ASEE Annual Conference and Exposition, Conference Proceedings | Year: 2012
This paper describes how one service-learning project was incorporated and improved through two sequenced courses, Engineering Statics and Dynamics, in a small school with limited resources and smaller classes. The benefits of service-learning are well documented so including a service-learning component in engineering courses is a logical educational extension. However, developing meaningful and interesting service-learning projects for sophomore level engineering students that can be completed within a limited timeframe is challenging. This case study examines the development, implementation, improvement, and student experiences of an effective service-learning project for two sequenced, sophomore year, fundamental engineering courses. © 2012 American Society for Engineering Education.
Huang R.,Washington State University |
Song W.-Z.,Georgia State University |
Xu M.,Georgia State University |
Peterson N.,Lewis - Clark State College |
And 2 more authors.
IEEE Transactions on Parallel and Distributed Systems | Year: 2012
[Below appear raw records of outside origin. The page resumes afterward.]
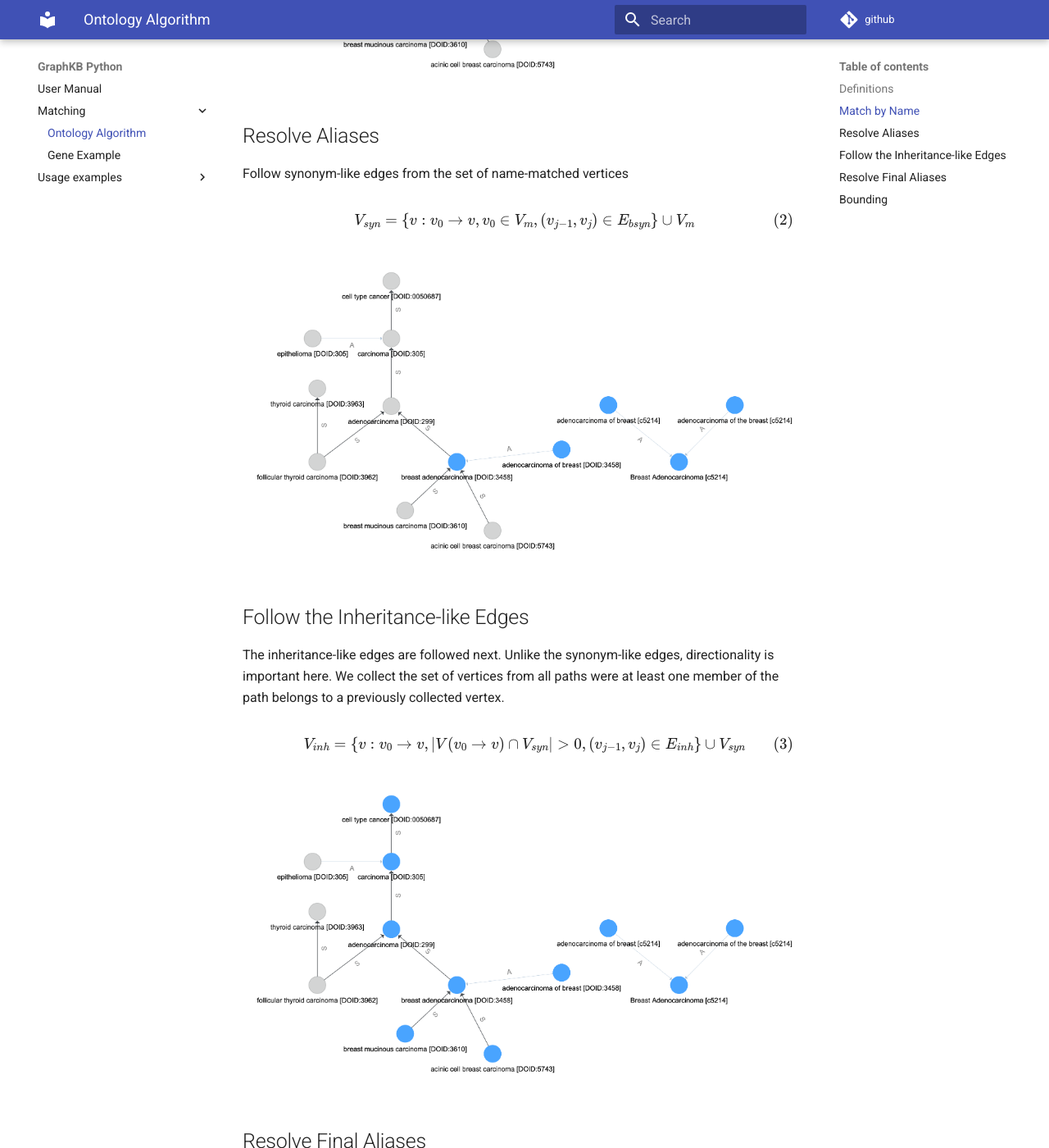
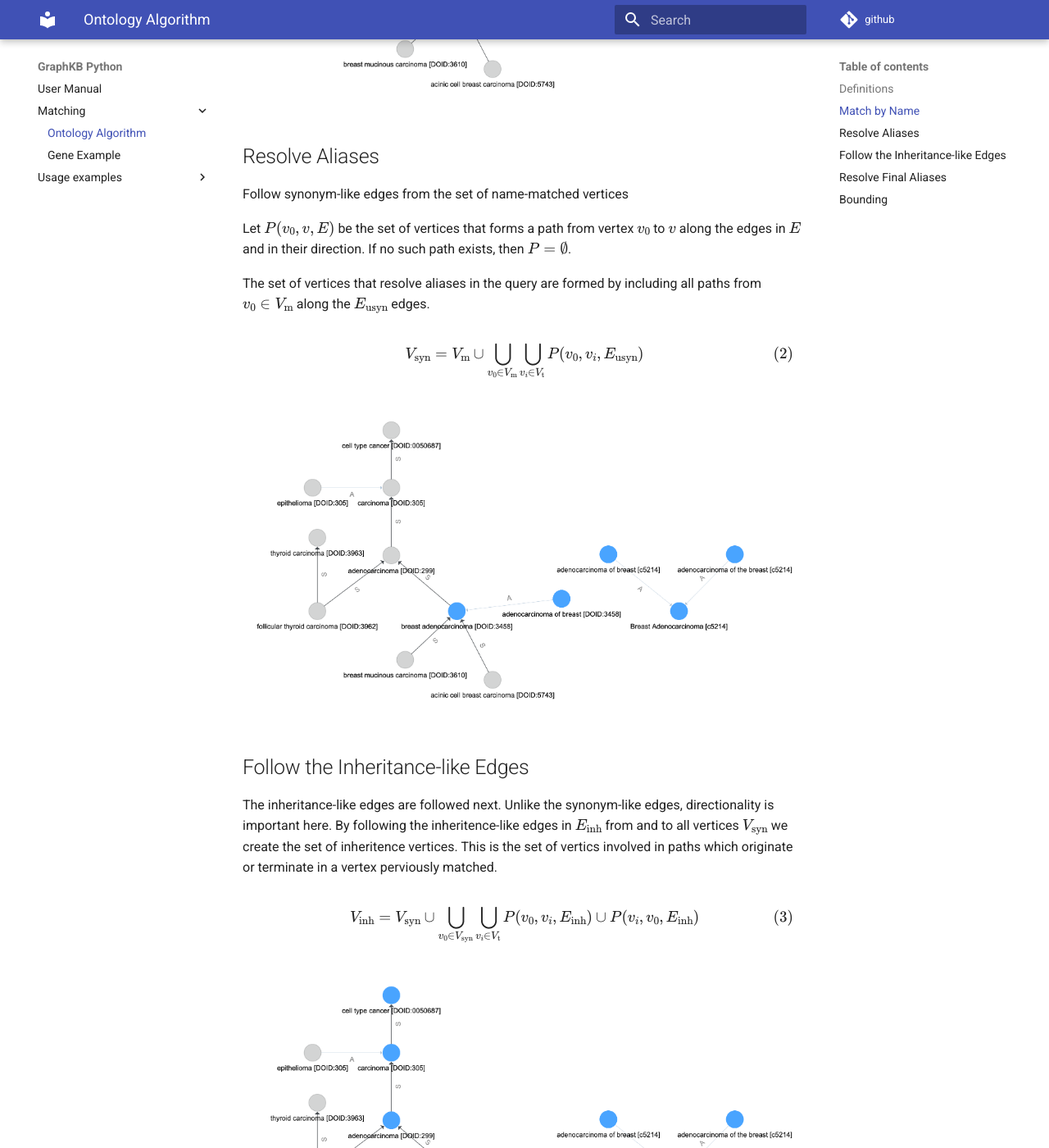
Before and after one commit to bcgsc/pori_graphkb_python, an MkDocs documentation site: the page built from docs/matching/index.md, in a window 1280 px wide and 1400 px high, scrolled down 1706 px. Shown: the whole window at 82% size. Built offline with MkDocs 1.6.1 and Material for MkDocs 9.7.7, drawn with Linux system fonts in a browser that asks for light colours; comment, search, counter and statistics services are not loaded; some of the changed text lies outside the part shown.

Commit message:
Use big cup vs set notation

```diff
--- a/docs/matching/index.md
+++ b/docs/matching/index.md
@@ -26,7 +26,7 @@ the following steps can be written
 
 $$
 \begin{equation}
-    E_{bsyn} = \{uv: \{(u, v), (v, u)\} \cap E_{syn} \neq \emptyset\}
+    E_\text{usyn} = \bigcup_{uv \in E_\text{syn}} \{uv,vu\}
 \end{equation}
 $$
 
@@ -45,9 +45,16 @@ name be $V_m$.
 
 Follow synonym-like edges from the set of name-matched vertices
 
+Let $P(v_0,v,E)$ be the set of vertices that forms a path from vertex $v_0$ to
+$v$ along the edges in $E$ and in their direction. If no such path exists, then $P = \emptyset$.
+
+The set of vertices that resolve aliases in the query are formed by including all paths from
+$v_0 \in V_\text{m}$ along the $E_\text{usyn}$ edges.
+
 $$
 \begin{equation}
-    V_{syn} = \{v: v_0 \rightarrow v, v_0 \in V_{m}, (v_{j - 1}, v_{j}) \in E_{bsyn}\} \cup V_m
+    V_\text{syn} = V_\text{m} \cup
+        \bigcup_{v_0 \in V_\text{m}} \bigcup_{ v_i \in V_\text{t} } P(v_0,v_i,E_\text{usyn})
 \end{equation}
 $$
 
@@ -56,12 +63,14 @@ $$
 ## Follow the Inheritance-like Edges
 
 The inheritance-like edges are followed next. Unlike the synonym-like edges, directionality is important here.
-We collect the set of vertices from all paths were at least one member of the path belongs to a
-previously collected vertex.
+By following the inheritence-like edges in $E_\text{inh}$ from and to all vertices $V_\text{syn}$ we create
+the set of inheritence vertices. This is the set of vertics involved in paths which originate or
+terminate in a vertex perviously matched.
 
 $$
 \begin{equation}
-    V_{inh} = \{v: v_0 \rightarrow v, \vert V(v_0 \rightarrow v) \cap V_{syn} \vert > 0, (v_{j - 1}, v_{j}) \in E_{inh} \} \cup V_{syn}
+    V_\text{inh} =  V_\text{syn} \cup
+        \bigcup_{v_0 \in V_\text{syn}} \bigcup_{ v_i \in V_\text{t} } P(v_0,v_i,E_\text{inh}) \cup P(v_i,v_0,E_\text{inh})
 \end{equation}
 $$
 
@@ -73,7 +82,8 @@ Finally, we repeat the synonym-like expansion
 
 $$
 \begin{equation}
-    V_{f} = \{v: v_0 \rightarrow v, v_0 \in V_{inh}, (v_{j - 1}, v_{j}) \in E_{bsyn}\} \cup V_{inh}
+    V_\text{f} = V_\text{inh} \cup
+        \bigcup_{v_0 \in V_\text{inh}} \bigcup_{ v_i \in V_\text{t} } P(v_0,v_i,E_\text{usyn})
 \end{equation}
 $$
 
```
Also changed, not shown: docs/usage_examples/intro_tutorial.md (renamed from docs/usage_examples/tutorial.md).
This paper presents the design, deployment, and evaluation of a real-world sensor network system in an active volcanoMount St. Helens. In volcano monitoring, the maintenance is extremely hard and system robustness is one of the biggest concerns. However, most system research to date has focused more on performance improvement and less on system robustness. In our system design, to address this challenge, automatic fault detection and recovery mechanisms were designed to autonomously roll the system back to the initial state if exceptions occur. To enable remote management, we designed a configurable sensing and flexible remote command and control mechanism with the support of a reliable dissemination protocol. To maximize data quality, we designed event detection algorithms to identify volcanic events and prioritize the data, and then deliver higher priority data with higher delivery ratio with an adaptive data transmission protocol. Also, a light-weight adaptive linear predictive compression algorithm and localized TDMA MAC protocol were designed to improve network throughput. With these techniques and other improvements on intelligence and robustness based on a previous trial deployment, we air-dropped 13 stations into the crater and around the flanks of Mount St. Helens in July 2009. During the deployment, the nodes autonomously discovered each other even in-the-sky and formed a smart mesh network for data delivery immediately. We conducted rigorous system evaluations and discovered many interesting findings on data quality, radio connectivity, network performance, as well as the influence of environmental factors. © 2006 IEEE.